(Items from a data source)

[Start of section]

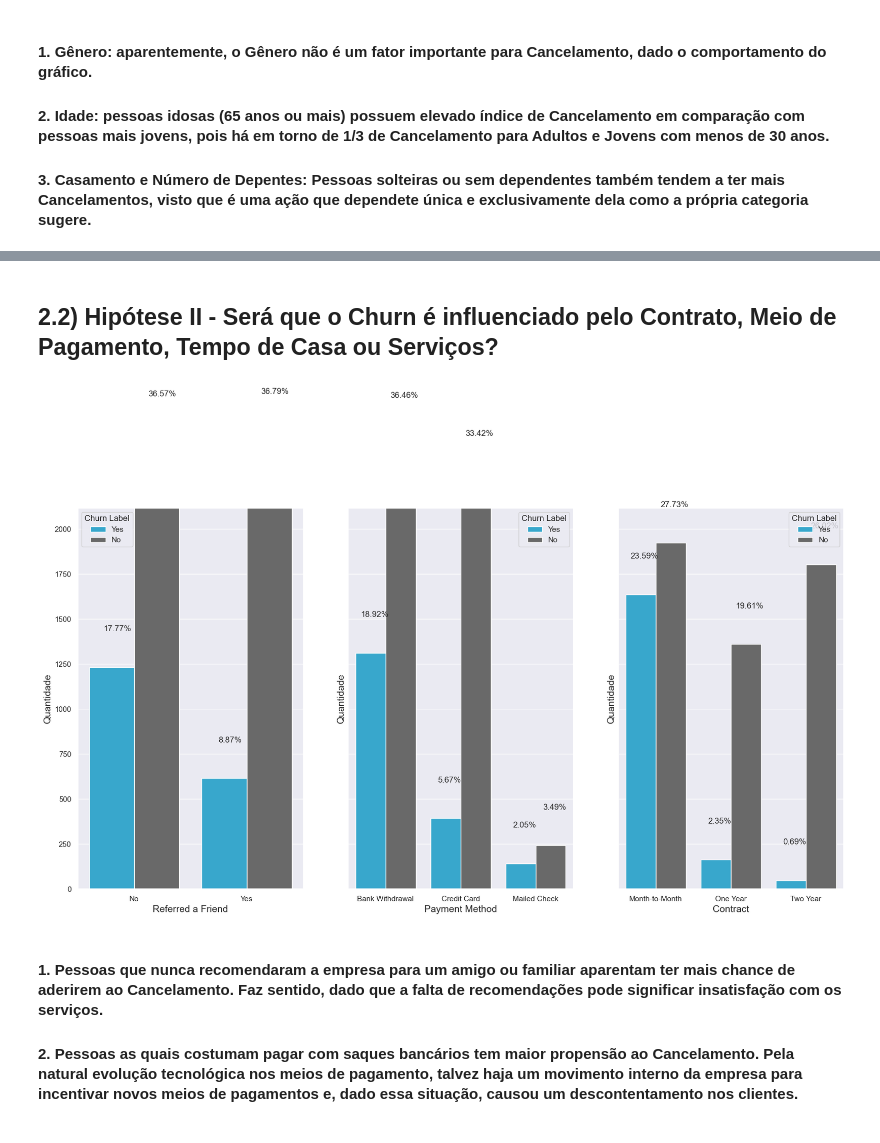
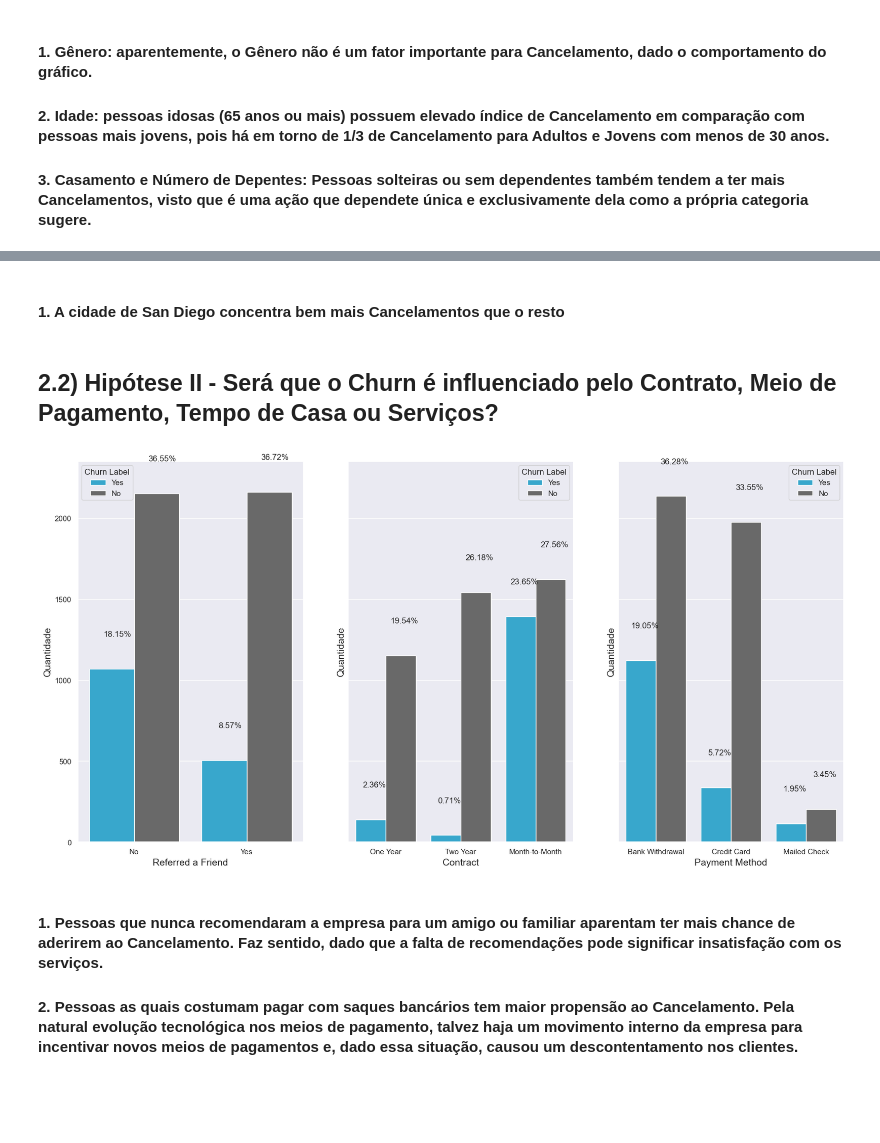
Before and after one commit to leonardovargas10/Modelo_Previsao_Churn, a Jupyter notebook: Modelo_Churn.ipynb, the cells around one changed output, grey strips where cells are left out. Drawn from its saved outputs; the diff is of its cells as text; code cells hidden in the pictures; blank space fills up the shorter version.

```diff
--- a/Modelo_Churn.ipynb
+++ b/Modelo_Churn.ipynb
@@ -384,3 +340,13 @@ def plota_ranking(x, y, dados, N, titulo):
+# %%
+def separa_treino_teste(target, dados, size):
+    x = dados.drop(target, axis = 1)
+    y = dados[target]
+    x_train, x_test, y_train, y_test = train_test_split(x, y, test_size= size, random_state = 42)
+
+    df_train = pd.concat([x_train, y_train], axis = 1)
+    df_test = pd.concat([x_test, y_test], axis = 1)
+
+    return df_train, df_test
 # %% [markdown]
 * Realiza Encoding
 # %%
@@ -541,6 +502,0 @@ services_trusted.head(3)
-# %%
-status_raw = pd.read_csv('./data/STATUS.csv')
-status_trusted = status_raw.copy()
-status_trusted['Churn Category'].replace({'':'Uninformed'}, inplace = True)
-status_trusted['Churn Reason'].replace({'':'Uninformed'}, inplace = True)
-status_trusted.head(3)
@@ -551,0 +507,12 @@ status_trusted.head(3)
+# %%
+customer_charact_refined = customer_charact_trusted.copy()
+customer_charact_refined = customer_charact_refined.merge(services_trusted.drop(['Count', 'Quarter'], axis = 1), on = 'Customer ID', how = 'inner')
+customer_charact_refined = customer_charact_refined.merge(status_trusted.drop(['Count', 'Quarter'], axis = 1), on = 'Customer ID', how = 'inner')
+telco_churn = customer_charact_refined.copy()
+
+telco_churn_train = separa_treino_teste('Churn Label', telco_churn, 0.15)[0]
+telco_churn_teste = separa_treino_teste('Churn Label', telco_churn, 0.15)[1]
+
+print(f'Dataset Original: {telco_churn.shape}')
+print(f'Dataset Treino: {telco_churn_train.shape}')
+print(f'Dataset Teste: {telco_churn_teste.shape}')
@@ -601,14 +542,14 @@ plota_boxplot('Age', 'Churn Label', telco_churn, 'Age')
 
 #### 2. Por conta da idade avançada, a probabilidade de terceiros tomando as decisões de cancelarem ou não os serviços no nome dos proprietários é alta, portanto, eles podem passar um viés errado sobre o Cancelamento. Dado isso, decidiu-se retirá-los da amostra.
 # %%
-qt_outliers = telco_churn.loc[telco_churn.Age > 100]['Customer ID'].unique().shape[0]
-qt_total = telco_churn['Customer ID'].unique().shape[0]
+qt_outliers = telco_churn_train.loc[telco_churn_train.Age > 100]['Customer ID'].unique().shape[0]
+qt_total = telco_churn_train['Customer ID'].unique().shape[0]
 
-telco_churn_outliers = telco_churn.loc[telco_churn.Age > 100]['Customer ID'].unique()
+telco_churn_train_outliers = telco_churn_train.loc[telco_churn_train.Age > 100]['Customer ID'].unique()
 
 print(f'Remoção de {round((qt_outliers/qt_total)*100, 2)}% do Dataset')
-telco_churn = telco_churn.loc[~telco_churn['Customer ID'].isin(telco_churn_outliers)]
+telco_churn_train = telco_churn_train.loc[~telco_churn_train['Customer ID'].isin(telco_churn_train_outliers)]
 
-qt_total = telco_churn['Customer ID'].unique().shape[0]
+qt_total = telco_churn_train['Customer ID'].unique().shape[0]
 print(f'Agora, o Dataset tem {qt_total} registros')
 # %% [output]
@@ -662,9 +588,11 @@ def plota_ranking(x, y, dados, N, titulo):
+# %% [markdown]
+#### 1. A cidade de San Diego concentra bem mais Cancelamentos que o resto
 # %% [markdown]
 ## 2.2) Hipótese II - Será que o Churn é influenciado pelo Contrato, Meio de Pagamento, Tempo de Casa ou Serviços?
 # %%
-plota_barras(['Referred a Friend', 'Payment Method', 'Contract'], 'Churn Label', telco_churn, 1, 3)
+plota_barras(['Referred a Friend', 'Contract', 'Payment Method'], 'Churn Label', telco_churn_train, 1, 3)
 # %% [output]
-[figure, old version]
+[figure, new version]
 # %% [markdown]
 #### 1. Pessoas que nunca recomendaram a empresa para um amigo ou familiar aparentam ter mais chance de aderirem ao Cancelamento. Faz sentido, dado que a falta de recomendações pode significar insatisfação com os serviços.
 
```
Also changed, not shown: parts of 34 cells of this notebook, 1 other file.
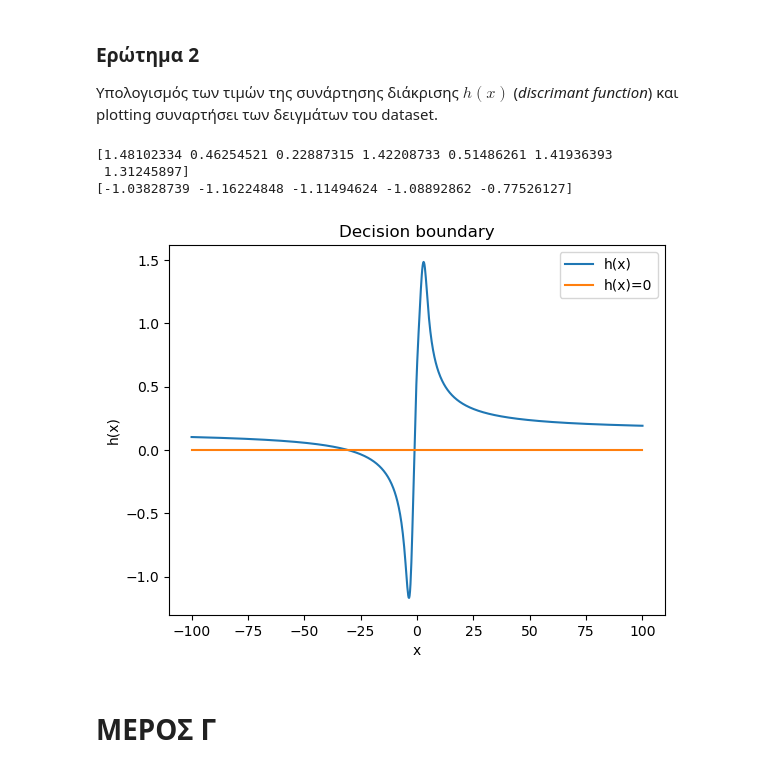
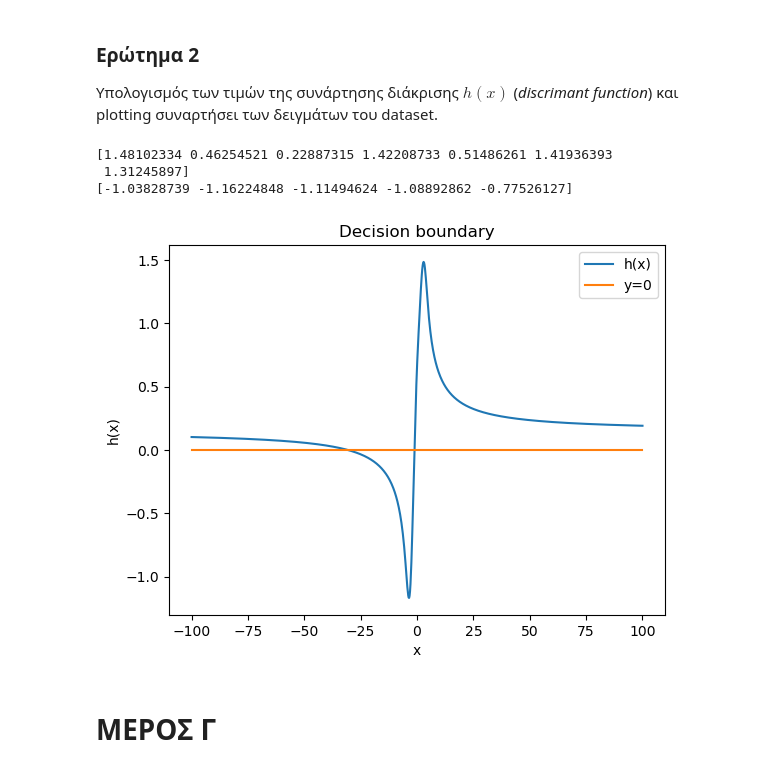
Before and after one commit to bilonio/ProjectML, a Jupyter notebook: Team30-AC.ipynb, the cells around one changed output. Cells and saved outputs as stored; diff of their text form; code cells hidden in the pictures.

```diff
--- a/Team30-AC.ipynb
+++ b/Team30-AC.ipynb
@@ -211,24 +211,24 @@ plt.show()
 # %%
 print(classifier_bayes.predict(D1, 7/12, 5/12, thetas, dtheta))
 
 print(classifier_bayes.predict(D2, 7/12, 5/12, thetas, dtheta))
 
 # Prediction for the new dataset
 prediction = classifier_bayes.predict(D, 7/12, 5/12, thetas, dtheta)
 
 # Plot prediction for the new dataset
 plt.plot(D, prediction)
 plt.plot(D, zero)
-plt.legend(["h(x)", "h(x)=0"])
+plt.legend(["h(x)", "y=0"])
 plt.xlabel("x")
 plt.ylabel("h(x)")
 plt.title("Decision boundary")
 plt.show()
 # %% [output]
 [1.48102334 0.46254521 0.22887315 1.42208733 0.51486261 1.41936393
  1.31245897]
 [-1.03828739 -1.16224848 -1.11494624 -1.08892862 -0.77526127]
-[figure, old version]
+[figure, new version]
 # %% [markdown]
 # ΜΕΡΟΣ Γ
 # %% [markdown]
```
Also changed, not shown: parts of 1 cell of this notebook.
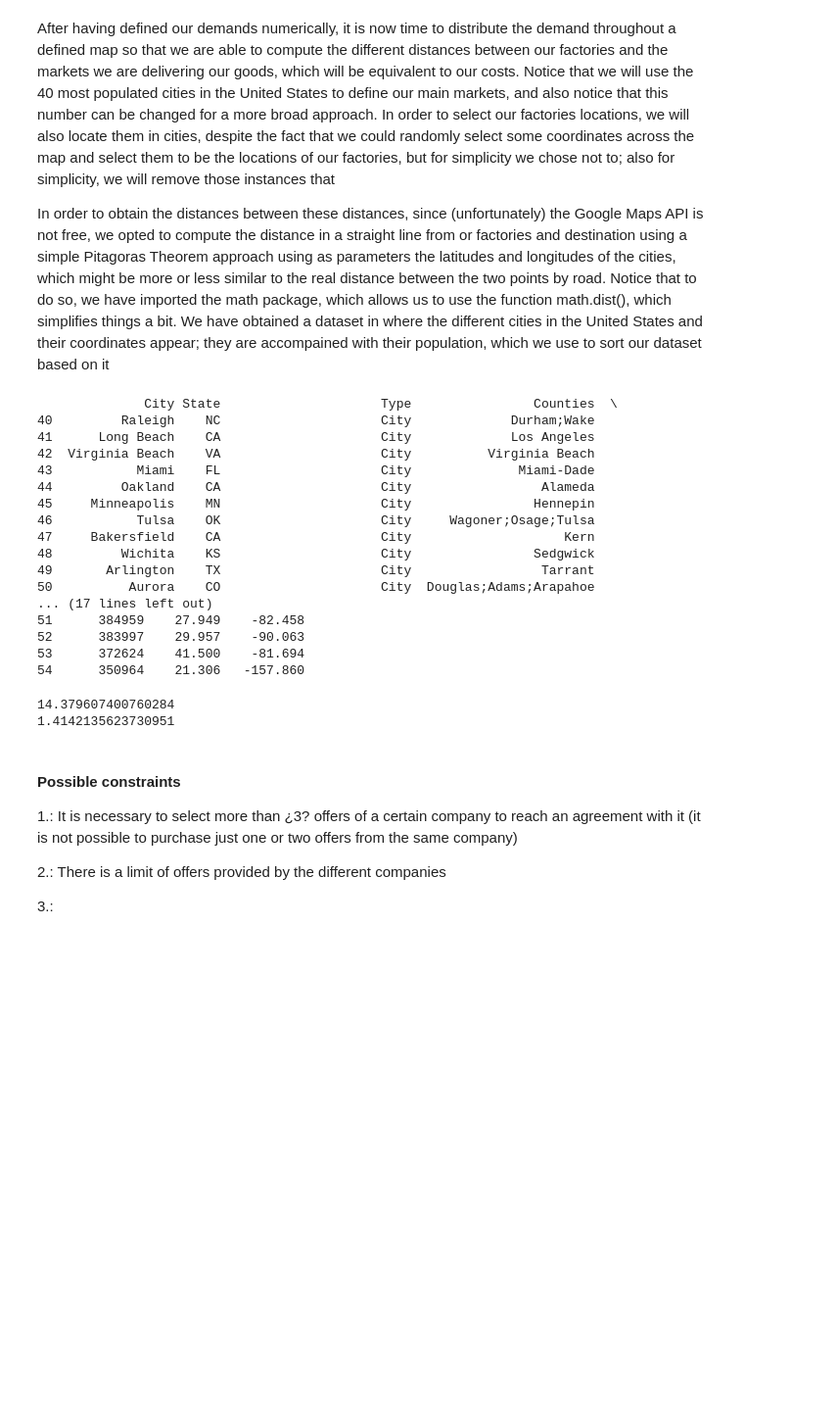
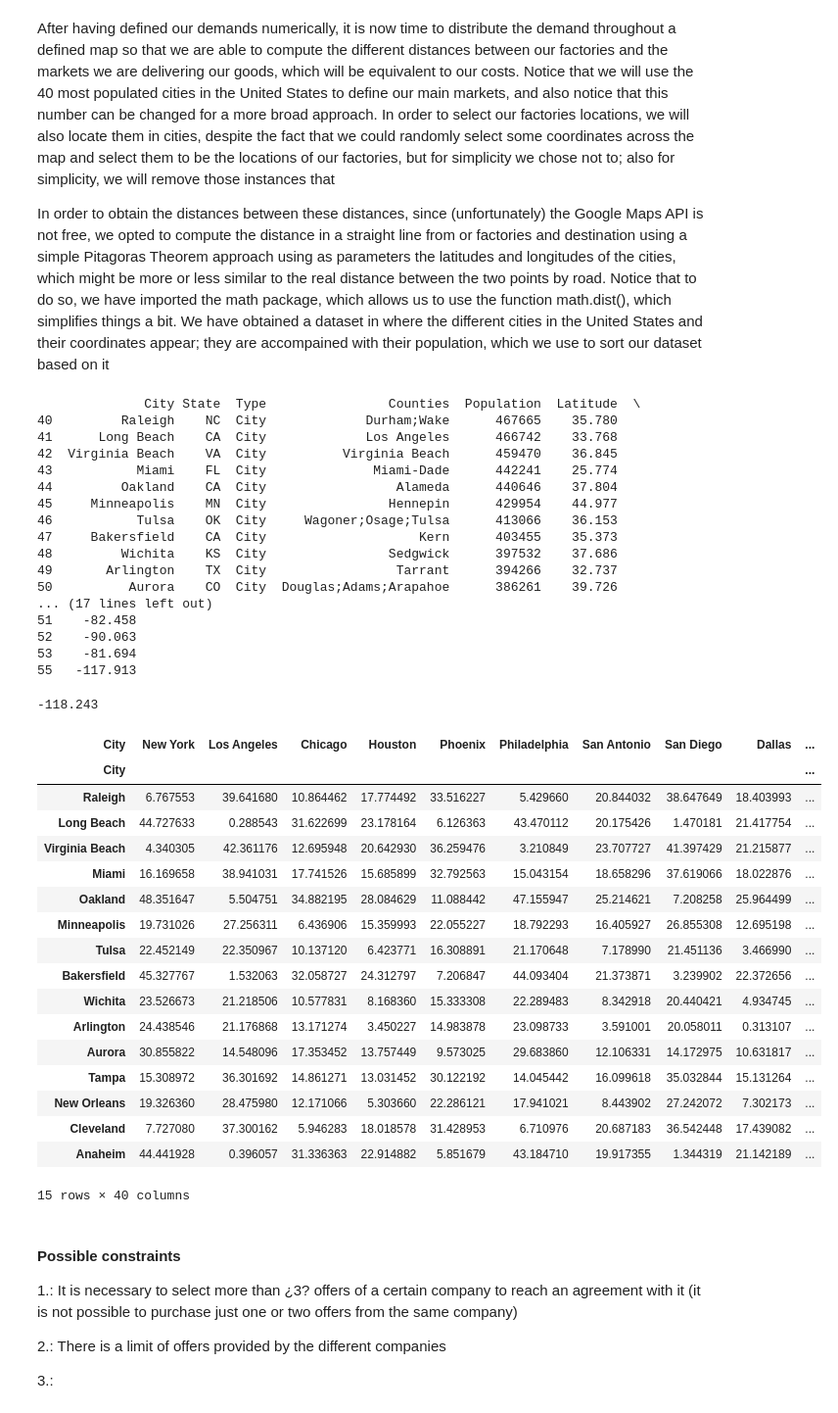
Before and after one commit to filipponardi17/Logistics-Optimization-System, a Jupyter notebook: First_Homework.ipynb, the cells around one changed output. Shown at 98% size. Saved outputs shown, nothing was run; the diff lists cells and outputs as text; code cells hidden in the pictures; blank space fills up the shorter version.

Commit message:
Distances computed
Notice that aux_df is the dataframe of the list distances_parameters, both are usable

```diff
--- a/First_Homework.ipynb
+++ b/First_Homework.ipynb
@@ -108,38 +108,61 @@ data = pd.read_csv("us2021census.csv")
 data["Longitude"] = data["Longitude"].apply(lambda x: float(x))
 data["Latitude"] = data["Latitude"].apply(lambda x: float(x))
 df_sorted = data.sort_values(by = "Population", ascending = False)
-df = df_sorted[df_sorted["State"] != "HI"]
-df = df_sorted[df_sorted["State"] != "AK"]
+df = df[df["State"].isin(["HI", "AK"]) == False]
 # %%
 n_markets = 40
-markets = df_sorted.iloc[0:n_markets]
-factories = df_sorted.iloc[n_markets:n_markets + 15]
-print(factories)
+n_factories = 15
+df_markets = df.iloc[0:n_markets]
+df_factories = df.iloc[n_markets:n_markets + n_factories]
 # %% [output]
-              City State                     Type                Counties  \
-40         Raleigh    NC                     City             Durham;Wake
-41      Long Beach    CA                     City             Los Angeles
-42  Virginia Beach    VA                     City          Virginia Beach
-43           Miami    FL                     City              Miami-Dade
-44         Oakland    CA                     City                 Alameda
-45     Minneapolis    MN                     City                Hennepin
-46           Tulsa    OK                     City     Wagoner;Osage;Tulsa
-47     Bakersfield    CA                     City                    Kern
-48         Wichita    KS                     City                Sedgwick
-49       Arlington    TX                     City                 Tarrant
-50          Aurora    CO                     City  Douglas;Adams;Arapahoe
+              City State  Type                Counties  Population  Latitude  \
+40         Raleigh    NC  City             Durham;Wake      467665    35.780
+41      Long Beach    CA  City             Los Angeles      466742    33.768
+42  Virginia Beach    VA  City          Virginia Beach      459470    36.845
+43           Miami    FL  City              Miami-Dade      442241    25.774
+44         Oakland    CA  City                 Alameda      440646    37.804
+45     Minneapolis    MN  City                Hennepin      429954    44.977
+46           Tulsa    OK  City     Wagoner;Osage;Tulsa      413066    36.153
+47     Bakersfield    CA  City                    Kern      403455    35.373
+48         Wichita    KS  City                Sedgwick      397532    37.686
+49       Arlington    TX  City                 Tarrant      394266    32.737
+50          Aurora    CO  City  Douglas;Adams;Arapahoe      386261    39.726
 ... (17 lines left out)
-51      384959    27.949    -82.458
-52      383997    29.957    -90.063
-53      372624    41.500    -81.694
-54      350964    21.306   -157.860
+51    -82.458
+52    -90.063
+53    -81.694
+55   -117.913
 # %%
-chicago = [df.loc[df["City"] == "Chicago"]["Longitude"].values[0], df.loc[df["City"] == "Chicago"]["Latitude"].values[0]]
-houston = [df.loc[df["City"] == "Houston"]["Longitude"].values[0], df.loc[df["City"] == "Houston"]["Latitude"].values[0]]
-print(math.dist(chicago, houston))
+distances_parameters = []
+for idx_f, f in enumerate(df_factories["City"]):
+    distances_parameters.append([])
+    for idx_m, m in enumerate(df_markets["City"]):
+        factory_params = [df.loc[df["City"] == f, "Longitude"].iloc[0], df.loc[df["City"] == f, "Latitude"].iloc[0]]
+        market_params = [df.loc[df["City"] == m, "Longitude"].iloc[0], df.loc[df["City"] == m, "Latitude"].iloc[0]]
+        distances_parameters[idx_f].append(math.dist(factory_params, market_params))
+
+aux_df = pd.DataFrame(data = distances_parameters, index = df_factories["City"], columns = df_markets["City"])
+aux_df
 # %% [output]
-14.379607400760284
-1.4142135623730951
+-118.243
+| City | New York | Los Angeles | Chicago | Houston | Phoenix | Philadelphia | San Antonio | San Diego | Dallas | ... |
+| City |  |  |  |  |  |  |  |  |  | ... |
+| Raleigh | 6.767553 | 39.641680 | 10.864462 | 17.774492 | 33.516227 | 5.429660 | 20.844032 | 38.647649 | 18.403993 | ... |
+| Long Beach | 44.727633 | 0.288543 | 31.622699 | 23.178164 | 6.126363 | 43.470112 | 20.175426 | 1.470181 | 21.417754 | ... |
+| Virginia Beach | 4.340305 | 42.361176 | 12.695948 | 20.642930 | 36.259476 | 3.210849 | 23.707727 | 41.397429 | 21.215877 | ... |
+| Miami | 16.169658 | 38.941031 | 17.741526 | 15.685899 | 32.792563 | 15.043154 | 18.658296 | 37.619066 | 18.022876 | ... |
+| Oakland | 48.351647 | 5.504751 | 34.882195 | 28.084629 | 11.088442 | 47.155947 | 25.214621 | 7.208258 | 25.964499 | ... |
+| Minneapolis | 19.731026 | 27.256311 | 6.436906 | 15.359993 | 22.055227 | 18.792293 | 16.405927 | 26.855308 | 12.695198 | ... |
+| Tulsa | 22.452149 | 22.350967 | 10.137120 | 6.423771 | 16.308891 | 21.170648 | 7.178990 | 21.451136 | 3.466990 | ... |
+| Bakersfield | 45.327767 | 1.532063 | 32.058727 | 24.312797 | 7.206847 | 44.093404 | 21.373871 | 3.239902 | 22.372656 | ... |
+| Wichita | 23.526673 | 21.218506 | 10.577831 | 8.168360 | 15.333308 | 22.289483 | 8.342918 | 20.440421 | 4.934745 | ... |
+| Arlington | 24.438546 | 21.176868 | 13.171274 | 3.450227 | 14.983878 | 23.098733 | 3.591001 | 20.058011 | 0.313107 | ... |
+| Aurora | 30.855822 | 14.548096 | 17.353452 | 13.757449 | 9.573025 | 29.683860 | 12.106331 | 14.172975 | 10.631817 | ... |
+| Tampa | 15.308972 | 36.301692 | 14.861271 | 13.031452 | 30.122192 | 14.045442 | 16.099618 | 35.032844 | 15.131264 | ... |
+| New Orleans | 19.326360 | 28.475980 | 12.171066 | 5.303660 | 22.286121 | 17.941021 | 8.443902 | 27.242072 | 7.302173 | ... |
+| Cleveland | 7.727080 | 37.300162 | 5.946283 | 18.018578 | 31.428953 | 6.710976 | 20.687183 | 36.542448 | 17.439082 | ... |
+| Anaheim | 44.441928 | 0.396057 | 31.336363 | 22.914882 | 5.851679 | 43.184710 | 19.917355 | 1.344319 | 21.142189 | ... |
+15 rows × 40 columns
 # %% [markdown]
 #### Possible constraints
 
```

[End of section]

**What to work on**.
Scan the records for the word "replace". Copy each line where it turns up.

**Output below**.
-status_trusted['Churn Category'].replace({'':'Uninformed'}, inplace = True)
-status_trusted['Churn Reason'].replace({'':'Uninformed'}, inplace = True)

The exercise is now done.